Before this trip I'm on now, I've spent the past few months working 60+ hour weeks to keep my head above water and afford this month away from home.

I'm not going back to that.

There are literally not enough hours in the day to get all the work done as well as take care of myself and plan for my future. Certain things, like my health and projects I've wanted to do, were put on hold as I simply put one foot in front of the other. This trip was the light at the end of the tunnel and there is no way I plan to go back into the darkness.

I've been offered a few jobs that will allow me to work smarter, not harder. These opportunities are based on my skill set, experience in the autism field, and my passion of helping others. I'll be able to continue living the life I have, but with "free time" and even *gasp* weekends off. Yes, the concept of a 'day off' is something that has eluded me for the past 2 years. I'm so happy that I'll also be able to put time and energy into creating the movement based programing. Hey, I'll actually have energy!

I realized the life I had been leading was nothing I could maintain after sleeping an average of 14 hours a day all last week. It also wasn't making me fully happy. In many ways, I was going through the motions because it was easier than trying to change things in the midst of chaos. Colorado gave me the must needed distance to look at my priorities and how to achieve those.

The other thing that needs to change, which I was told about by my friends on multiple occasions, is I need to start valuing myself. I work really hard, I help others, and I do a bunch of really awesome things with my life. It takes energy to to these things and in some ways my humility of thinking "well, anyone would do what I do" has gotten me into trouble. It's lead to people taking advantage of me and has put an unhealthy reliance on external validation.

It's not about comparing my own personal achievements to those of anyone else, it's that standing alone my life speaks volumes. For too many years people told me I can't do things or things would never be possible for me. I've ingrained some of those thoughts and it's time I realize I've proven them, and more importantly myself, wrong. I'm strong, powerful, and talented.
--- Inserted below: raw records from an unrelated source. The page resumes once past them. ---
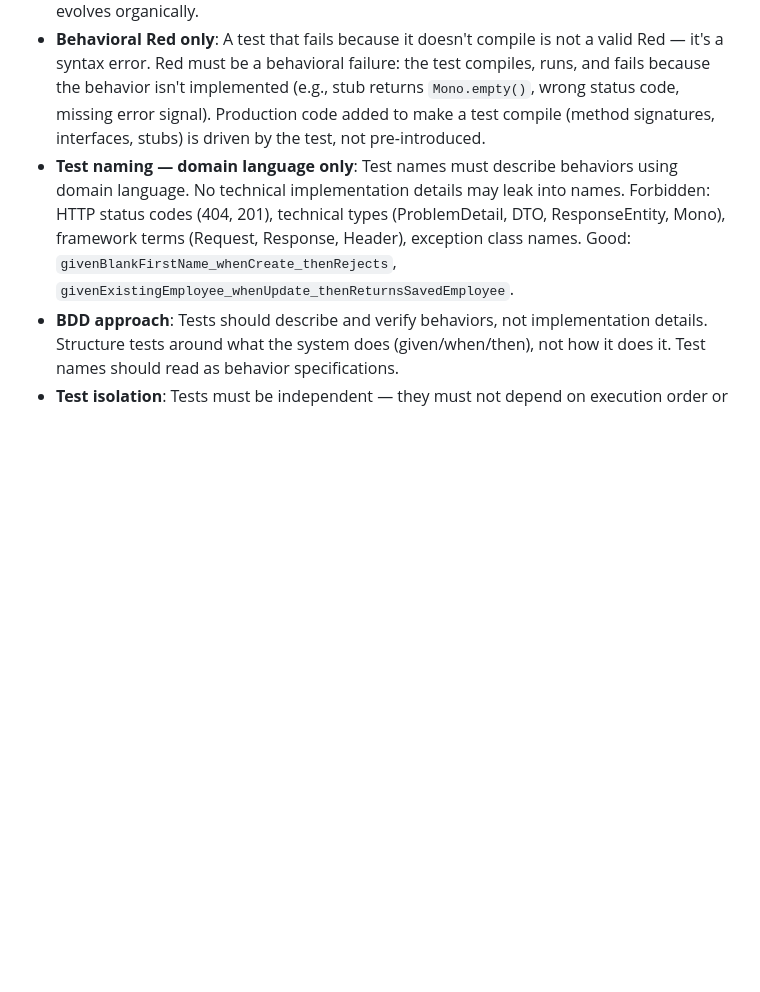
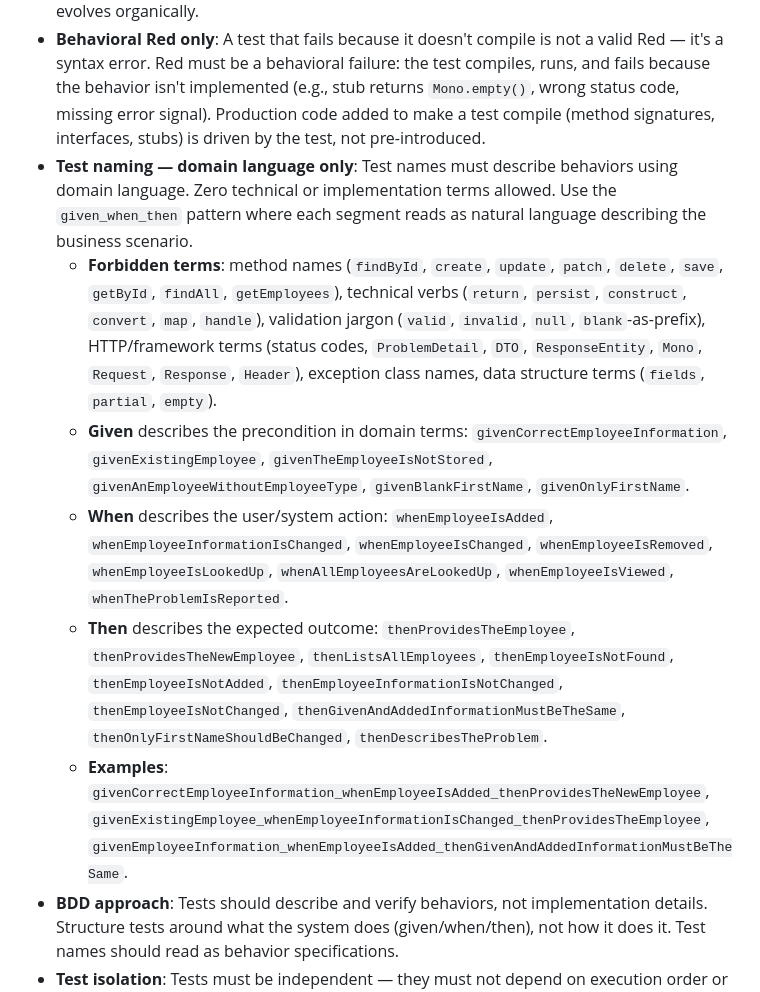
Before and after one commit to dryst0/employee-api, a Markdown page: CLAUDE.md, the part around the change. GitHub-like rendering; blank space fills up the shorter version.

Commit message:
docs: add test naming standards with domain language examples

```diff
--- a/CLAUDE.md
+++ b/CLAUDE.md
@@ -104,7 +104,12 @@ Dependency rules (enforced via ArchUnit):
 
 - **TDD (Red-Green-Refactor)**: Always write a failing test first (Red), then write the minimum production code to make it pass (Green), then refactor. Never introduce new behavior without a failing test driving it. No production code without a failing test — the codebase evolves organically.
 - **Behavioral Red only**: A test that fails because it doesn't compile is not a valid Red — it's a syntax error. Red must be a behavioral failure: the test compiles, runs, and fails because the behavior isn't implemented (e.g., stub returns `Mono.empty()`, wrong status code, missing error signal). Production code added to make a test compile (method signatures, interfaces, stubs) is driven by the test, not pre-introduced.
-- **Test naming — domain language only**: Test names must describe behaviors using domain language. No technical implementation details may leak into names. Forbidden: HTTP status codes (404, 201), technical types (ProblemDetail, DTO, ResponseEntity, Mono), framework terms (Request, Response, Header), exception class names. Good: `givenBlankFirstName_whenCreate_thenRejects`, `givenExistingEmployee_whenUpdate_thenReturnsSavedEmployee`.
+- **Test naming — domain language only**: Test names must describe behaviors using domain language. Zero technical or implementation terms allowed. Use the `given_when_then` pattern where each segment reads as natural language describing the business scenario.
+  - **Forbidden terms**: method names (`findById`, `create`, `update`, `patch`, `delete`, `save`, `getById`, `findAll`, `getEmployees`), technical verbs (`return`, `persist`, `construct`, `convert`, `map`, `handle`), validation jargon (`valid`, `invalid`, `null`, `blank`-as-prefix), HTTP/framework terms (status codes, `ProblemDetail`, `DTO`, `ResponseEntity`, `Mono`, `Request`, `Response`, `Header`), exception class names, data structure terms (`fields`, `partial`, `empty`).
+  - **Given** describes the precondition in domain terms: `givenCorrectEmployeeInformation`, `givenExistingEmployee`, `givenTheEmployeeIsNotStored`, `givenAnEmployeeWithoutEmployeeType`, `givenBlankFirstName`, `givenOnlyFirstName`.
+  - **When** describes the user/system action: `whenEmployeeIsAdded`, `whenEmployeeInformationIsChanged`, `whenEmployeeIsChanged`, `whenEmployeeIsRemoved`, `whenEmployeeIsLookedUp`, `whenAllEmployeesAreLookedUp`, `whenEmployeeIsViewed`, `whenTheProblemIsReported`.
+  - **Then** describes the expected outcome: `thenProvidesTheEmployee`, `thenProvidesTheNewEmployee`, `thenListsAllEmployees`, `thenEmployeeIsNotFound`, `thenEmployeeIsNotAdded`, `thenEmployeeInformationIsNotChanged`, `thenEmployeeIsNotChanged`, `thenGivenAndAddedInformationMustBeTheSame`, `thenOnlyFirstNameShouldBeChanged`, `thenDescribesTheProblem`.
+  - **Examples**: `givenCorrectEmployeeInformation_whenEmployeeIsAdded_thenProvidesTheNewEmployee`, `givenExistingEmployee_whenEmployeeInformationIsChanged_thenProvidesTheEmployee`, `givenEmployeeInformation_whenEmployeeIsAdded_thenGivenAndAddedInformationMustBeTheSame`.
 - **BDD approach**: Tests should describe and verify behaviors, not implementation details. Structure tests around what the system does (given/when/then), not how it does it. Test names should read as behavior specifications.
 - **Test isolation**: Tests must be independent — they must not depend on execution order or state left by other tests. Each test sets up its own preconditions and must pass whether run alone or with the full suite.
 - **Fakes over mocks**: Default to fakes (in-memory implementations of interfaces) for collaborators you own — they test real behavior and don't break when internals are refactored. Use mocks only for boundaries you don't own (external APIs, third-party libraries) or to simulate failure scenarios.
```
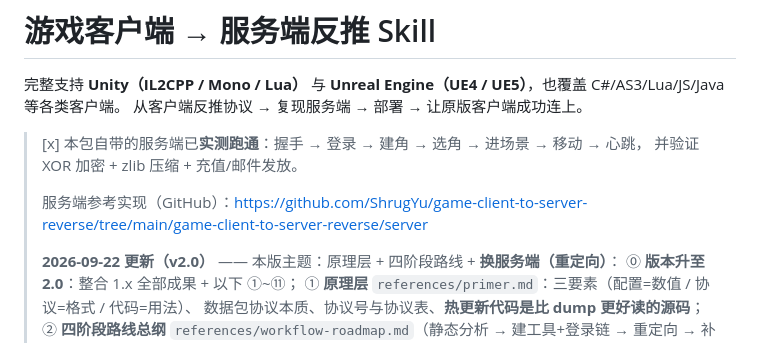
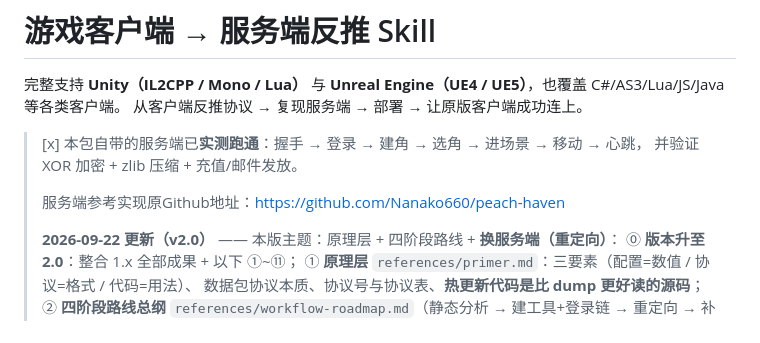
Before and after one commit to ShrugYu/game-client-to-server-reverse, a Markdown page: game-client-to-server-reverse/README.md, the part around the change. GitHub-like rendering.

```diff
--- a/game-client-to-server-reverse/README.md
+++ b/game-client-to-server-reverse/README.md
@@ -6,7 +6,7 @@
 > [x] 本包自带的服务端已**实测跑通**：握手 → 登录 → 建角 → 选角 → 进场景 → 移动 → 心跳，
 > 并验证 XOR 加密 + zlib 压缩 + 充值/邮件发放。
 >
-> 服务端参考实现（GitHub）：https://github.com/ShrugYu/game-client-to-server-reverse/tree/main/game-client-to-server-reverse/server
+> 服务端参考实现原Github地址：https://github.com/Nanako660/peach-haven
 >
 >  **2026-09-22 更新（v2.0）** —— 本版主题：原理层 + 四阶段路线 + **换服务端（重定向）**：
 > ⓪ **版本升至 2.0**：整合 1.x 全部成果 + 以下 ①~⑪；
```
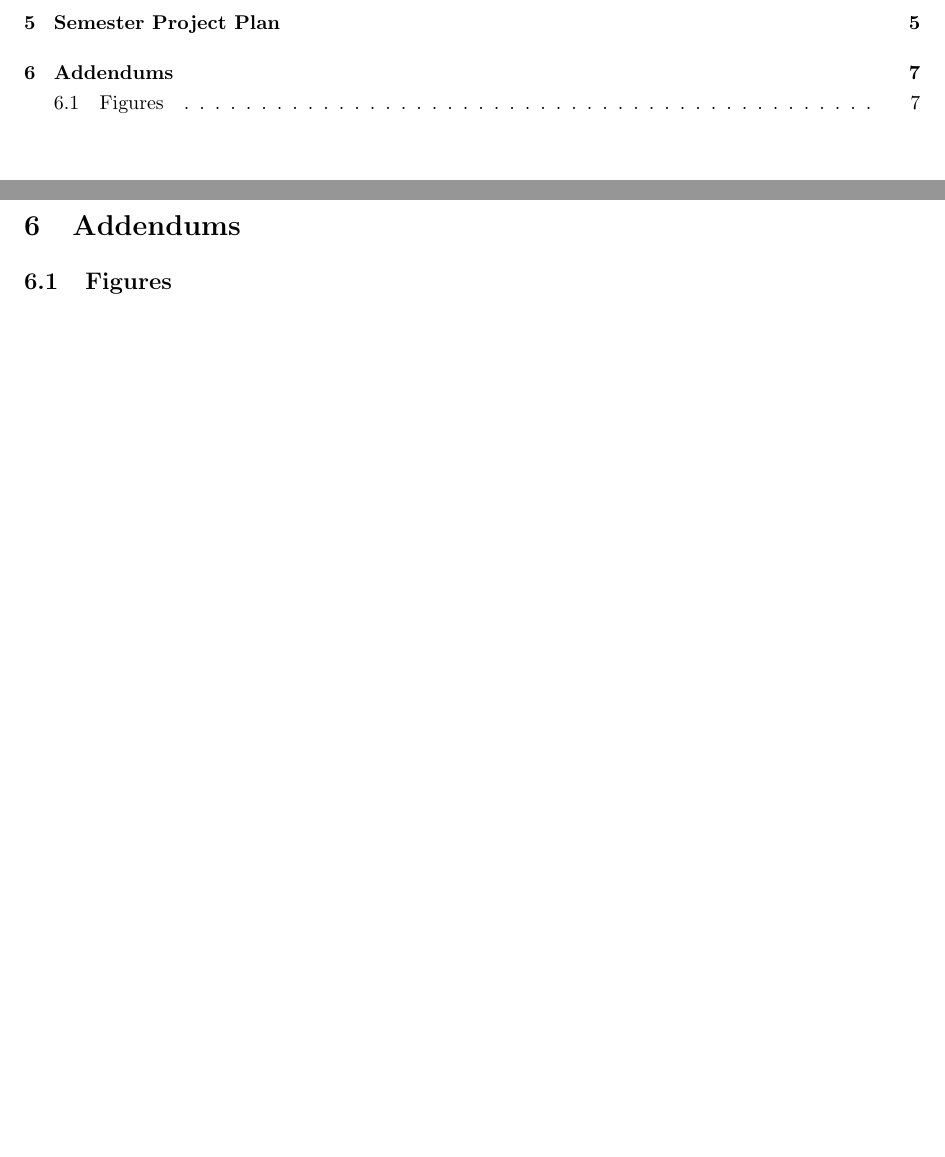
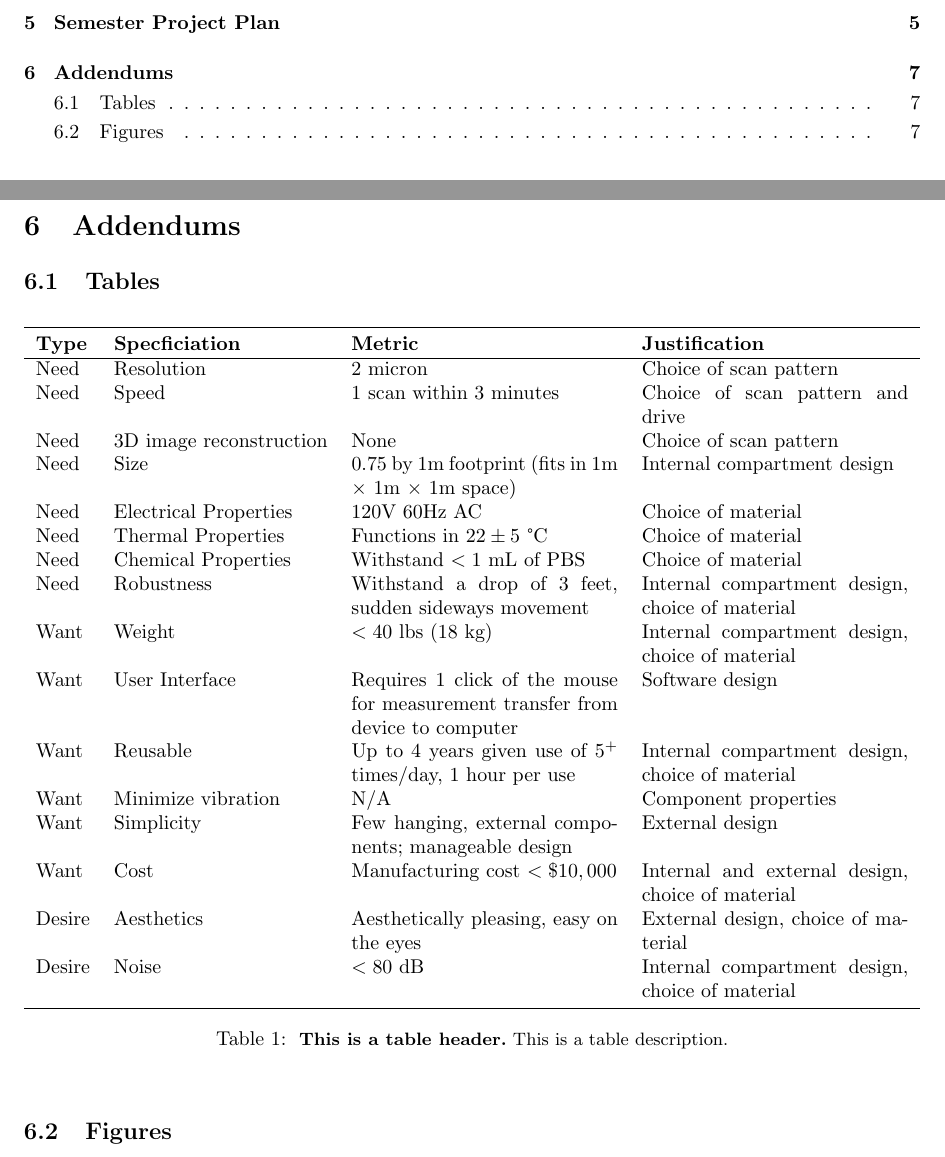
Before and after one commit to tel/4601, a LaTeX document (update/main.tex): two parts of pages 2 and 8 of 9 before the commit and two parts of pages 2 and 8 of 10 after it, joined at a grey line, cut so that both start at the same text, the shorter picture padded with empty space. Compiled offline with pdfLaTeX.

Commit message:
* update/main.tex: Added the EDS summary table

```diff
--- a/update/main.tex
+++ b/update/main.tex
@@ -125,6 +125,40 @@ Tweezers, motors, and micrometer are readily available for assembly. The linear
 \section{Addendums}
 \label{sec:addendums}
 
+\subsection{Tables}
+\label{sec:tables}
+
+\begin{table}[h]
+  \centering
+  \begin{tabularx}{\textwidth}{llXX}
+    \toprule
+    \textbf{Type} & \textbf{Specficiation} & \textbf{Metric} & \textbf{Justification} \\
+    \hline
+    Need & Resolution & 2 micron & Choice of scan pattern \\
+    Need & Speed & 1 scan within 3 minutes & Choice of scan pattern and drive \\
+    Need & 3D image reconstruction & None & Choice of scan pattern \\
+    Need & Size & 0.75 by 1m footprint (fits in 1m $\times$ 1m $\times$ 1m space) & Internal compartment design \\
+    Need & Electrical Properties & 120V 60Hz AC & Choice of material \\
+    Need & Thermal Properties & Functions in $22\pm5$ °C & Choice of material \\
+    Need & Chemical Properties & Withstand $<1$ mL of PBS & Choice of material \\
+    Need & Robustness & Withstand a drop of 3 feet, sudden sideways movement & Internal compartment design, choice of material \\
+    Want & Weight & $<40$ lbs (18 kg) & Internal compartment design, choice of material \\
+    Want & User Interface & Requires 1 click of the mouse for measurement transfer from device to computer & Software design \\
+    Want & Reusable & Up to 4 years given use of $5^+$ times/day, 1 hour per use & Internal compartment design, choice of material \\
+    Want & Minimize vibration & N/A & Component properties \\
+    Want & Simplicity & Few hanging, external components; manageable design & External design \\
+    Want & Cost & Manufacturing cost $<\$10,000$ & Internal and external design, choice of material \\
+    Desire & Aesthetics & Aesthetically pleasing, easy on the eyes & External design, choice of material \\
+    Desire & Noise & $<80$ dB & Internal compartment design, choice of material \\
+    \bottomrule
+  \end{tabularx}
+  \figcaption{
+    \textbf{This is a table header.}
+  This is a table description.}
+  \label{tab:priors}
+\end{table}
+
+
 \subsection{Figures}
 \label{sec:figures}
 
```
It's time I remember who I am as I work towards the bright future.

Wednesday, July 15, 2015

Me and my people

Currently, I'm relaxing in Boulder and doing my best to figure out the next steps of this wacky thing called 'life'. The greatest part of all this is I'm surrounded by one of my mentors and still feeling the effects of the Autism Society of America conference.

The joke came up several times last week about how several of us go to the Autism Society of America conference to be social. It's a once a year trip most of us make to unite us from across the country. Navigating the whirlwind of meetings and presentations, either giving or attending, we still manage to reconnect in the hallways or in the evening.

On the last night of the conference, what was only going to be a brief dinner with an old friend and my mother turned into something so much better. It started by inviting new friends to join us. That quickly turned to other friends showing up and soon we were taking over a large section of comfy couches. The evening was spent talking about everything as we watched lightning dance across the Denver skyline.


That last night before the end of the conference, I was stressed and very nervous about my early morning presentation looming the next morning. My topic for the Sisterhood of the Spectrum panel was "Authenticity". At 8:30 in the morning, still adjusting to Mountain Standard Time compared to Eastern Standard Time, I would speak about the importance of embracing who you are and knowing others have walked the similar path.

One of the greatest things I have come to understand and accept is that I have people in my life who truly care about me. There are people in the world who genuinely want to support others and wish the best for them. I am one of those people and am very thankful for being surrounded by the same type of people. My people are kind and care about each other. This is something very special I was able to be reminded of at the conference.

Sometimes the best parts of the conference are not covered in the program guide.